BRIEF>
Word for word, restate the records that follow.

Code change snippets
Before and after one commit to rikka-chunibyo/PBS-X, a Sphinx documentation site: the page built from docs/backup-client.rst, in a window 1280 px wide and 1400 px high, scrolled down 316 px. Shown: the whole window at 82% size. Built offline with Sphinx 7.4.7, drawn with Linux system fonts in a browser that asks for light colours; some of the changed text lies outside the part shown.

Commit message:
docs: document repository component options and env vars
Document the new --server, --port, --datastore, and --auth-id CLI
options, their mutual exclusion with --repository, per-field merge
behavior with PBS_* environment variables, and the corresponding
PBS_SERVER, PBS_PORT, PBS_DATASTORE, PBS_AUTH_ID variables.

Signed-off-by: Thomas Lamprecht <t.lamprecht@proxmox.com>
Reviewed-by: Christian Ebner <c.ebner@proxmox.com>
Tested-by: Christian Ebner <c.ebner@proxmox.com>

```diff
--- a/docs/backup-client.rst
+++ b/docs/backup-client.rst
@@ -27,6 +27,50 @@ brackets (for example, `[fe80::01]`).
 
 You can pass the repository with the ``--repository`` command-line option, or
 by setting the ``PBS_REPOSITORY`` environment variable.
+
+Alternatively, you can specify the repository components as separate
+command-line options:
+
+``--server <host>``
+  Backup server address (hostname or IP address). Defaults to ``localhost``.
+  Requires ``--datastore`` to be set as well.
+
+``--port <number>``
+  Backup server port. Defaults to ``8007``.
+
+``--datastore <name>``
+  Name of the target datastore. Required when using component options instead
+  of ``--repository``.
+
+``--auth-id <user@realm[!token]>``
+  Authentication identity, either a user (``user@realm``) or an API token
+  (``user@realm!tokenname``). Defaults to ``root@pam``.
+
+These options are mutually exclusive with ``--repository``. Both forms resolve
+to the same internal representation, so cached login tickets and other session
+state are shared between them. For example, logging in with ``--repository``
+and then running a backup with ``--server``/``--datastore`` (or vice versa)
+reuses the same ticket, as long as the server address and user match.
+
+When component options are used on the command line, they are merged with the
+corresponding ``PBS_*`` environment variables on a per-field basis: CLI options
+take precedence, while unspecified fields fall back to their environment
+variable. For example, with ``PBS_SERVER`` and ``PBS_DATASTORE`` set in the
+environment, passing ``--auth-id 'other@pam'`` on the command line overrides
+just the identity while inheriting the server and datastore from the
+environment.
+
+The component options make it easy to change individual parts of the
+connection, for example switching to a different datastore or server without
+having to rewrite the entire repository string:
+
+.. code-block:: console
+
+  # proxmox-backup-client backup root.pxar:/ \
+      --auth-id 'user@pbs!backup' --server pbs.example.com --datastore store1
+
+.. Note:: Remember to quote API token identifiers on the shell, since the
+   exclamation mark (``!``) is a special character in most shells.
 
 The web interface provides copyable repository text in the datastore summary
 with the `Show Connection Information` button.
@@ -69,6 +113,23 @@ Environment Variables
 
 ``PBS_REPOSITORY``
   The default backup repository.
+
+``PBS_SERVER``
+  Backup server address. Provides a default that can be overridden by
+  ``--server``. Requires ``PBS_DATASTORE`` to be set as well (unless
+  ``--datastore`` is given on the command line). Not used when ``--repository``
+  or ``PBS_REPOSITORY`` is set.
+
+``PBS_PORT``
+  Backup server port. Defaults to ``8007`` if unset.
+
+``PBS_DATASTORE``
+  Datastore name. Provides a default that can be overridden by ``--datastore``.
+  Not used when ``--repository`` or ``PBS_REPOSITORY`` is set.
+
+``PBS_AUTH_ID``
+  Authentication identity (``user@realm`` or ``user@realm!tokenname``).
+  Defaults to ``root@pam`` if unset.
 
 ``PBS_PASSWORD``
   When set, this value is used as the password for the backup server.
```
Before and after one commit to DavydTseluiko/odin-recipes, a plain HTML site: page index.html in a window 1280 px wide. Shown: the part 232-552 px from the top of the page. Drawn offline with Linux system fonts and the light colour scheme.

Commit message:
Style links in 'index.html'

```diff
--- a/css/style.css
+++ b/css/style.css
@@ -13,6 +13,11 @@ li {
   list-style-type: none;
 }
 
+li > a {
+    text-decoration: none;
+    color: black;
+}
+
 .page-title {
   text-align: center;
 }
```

RESULT OF THIS EXERCISE>
Before and after one commit to rikka-chunibyo/PBS-X, a Sphinx documentation site: the page built from docs/backup-client.rst, in a window 1280 px wide and 1400 px high, scrolled down 316 px. Shown: the whole window at 82% size. Built offline with Sphinx 7.4.7, drawn with Linux system fonts in a browser that asks for light colours; some of the changed text lies outside the part shown.

Commit message:
docs: document repository component options and env vars
Document the new --server, --port, --datastore, and --auth-id CLI
options, their mutual exclusion with --repository, per-field merge
behavior with PBS_* environment variables, and the corresponding
PBS_SERVER, PBS_PORT, PBS_DATASTORE, PBS_AUTH_ID variables.

Signed-off-by: Thomas Lamprecht <t.lamprecht@proxmox.com>
Reviewed-by: Christian Ebner <c.ebner@proxmox.com>
Tested-by: Christian Ebner <c.ebner@proxmox.com>

```diff
--- a/docs/backup-client.rst
+++ b/docs/backup-client.rst
@@ -27,6 +27,50 @@ brackets (for example, `[fe80::01]`).
 
 You can pass the repository with the ``--repository`` command-line option, or
 by setting the ``PBS_REPOSITORY`` environment variable.
+
+Alternatively, you can specify the repository components as separate
+command-line options:
+
+``--server <host>``
+  Backup server address (hostname or IP address). Defaults to ``localhost``.
+  Requires ``--datastore`` to be set as well.
+
+``--port <number>``
+  Backup server port. Defaults to ``8007``.
+
+``--datastore <name>``
+  Name of the target datastore. Required when using component options instead
+  of ``--repository``.
+
+``--auth-id <user@realm[!token]>``
+  Authentication identity, either a user (``user@realm``) or an API token
+  (``user@realm!tokenname``). Defaults to ``root@pam``.
+
+These options are mutually exclusive with ``--repository``. Both forms resolve
+to the same internal representation, so cached login tickets and other session
+state are shared between them. For example, logging in with ``--repository``
+and then running a backup with ``--server``/``--datastore`` (or vice versa)
+reuses the same ticket, as long as the server address and user match.
+
+When component options are used on the command line, they are merged with the
+corresponding ``PBS_*`` environment variables on a per-field basis: CLI options
+take precedence, while unspecified fields fall back to their environment
+variable. For example, with ``PBS_SERVER`` and ``PBS_DATASTORE`` set in the
+environment, passing ``--auth-id 'other@pam'`` on the command line overrides
+just the identity while inheriting the server and datastore from the
+environment.
+
+The component options make it easy to change individual parts of the
+connection, for example switching to a different datastore or server without
+having to rewrite the entire repository string:
+
+.. code-block:: console
+
+  # proxmox-backup-client backup root.pxar:/ \
+      --auth-id 'user@pbs!backup' --server pbs.example.com --datastore store1
+
+.. Note:: Remember to quote API token identifiers on the shell, since the
+   exclamation mark (``!``) is a special character in most shells.
 
 The web interface provides copyable repository text in the datastore summary
 with the `Show Connection Information` button.
@@ -69,6 +113,23 @@ Environment Variables
 
 ``PBS_REPOSITORY``
   The default backup repository.
+
+``PBS_SERVER``
+  Backup server address. Provides a default that can be overridden by
+  ``--server``. Requires ``PBS_DATASTORE`` to be set as well (unless
+  ``--datastore`` is given on the command line). Not used when ``--repository``
+  or ``PBS_REPOSITORY`` is set.
+
+``PBS_PORT``
+  Backup server port. Defaults to ``8007`` if unset.
+
+``PBS_DATASTORE``
+  Datastore name. Provides a default that can be overridden by ``--datastore``.
+  Not used when ``--repository`` or ``PBS_REPOSITORY`` is set.
+
+``PBS_AUTH_ID``
+  Authentication identity (``user@realm`` or ``user@realm!tokenname``).
+  Defaults to ``root@pam`` if unset.
 
 ``PBS_PASSWORD``
   When set, this value is used as the password for the backup server.
```
Before and after one commit to DavydTseluiko/odin-recipes, a plain HTML site: page index.html in a window 1280 px wide. Shown: the part 232-552 px from the top of the page. Drawn offline with Linux system fonts and the light colour scheme.

Commit message:
Style links in 'index.html'

```diff
--- a/css/style.css
+++ b/css/style.css
@@ -13,6 +13,11 @@ li {
   list-style-type: none;
 }
 
+li > a {
+    text-decoration: none;
+    color: black;
+}
+
 .page-title {
   text-align: center;
 }
```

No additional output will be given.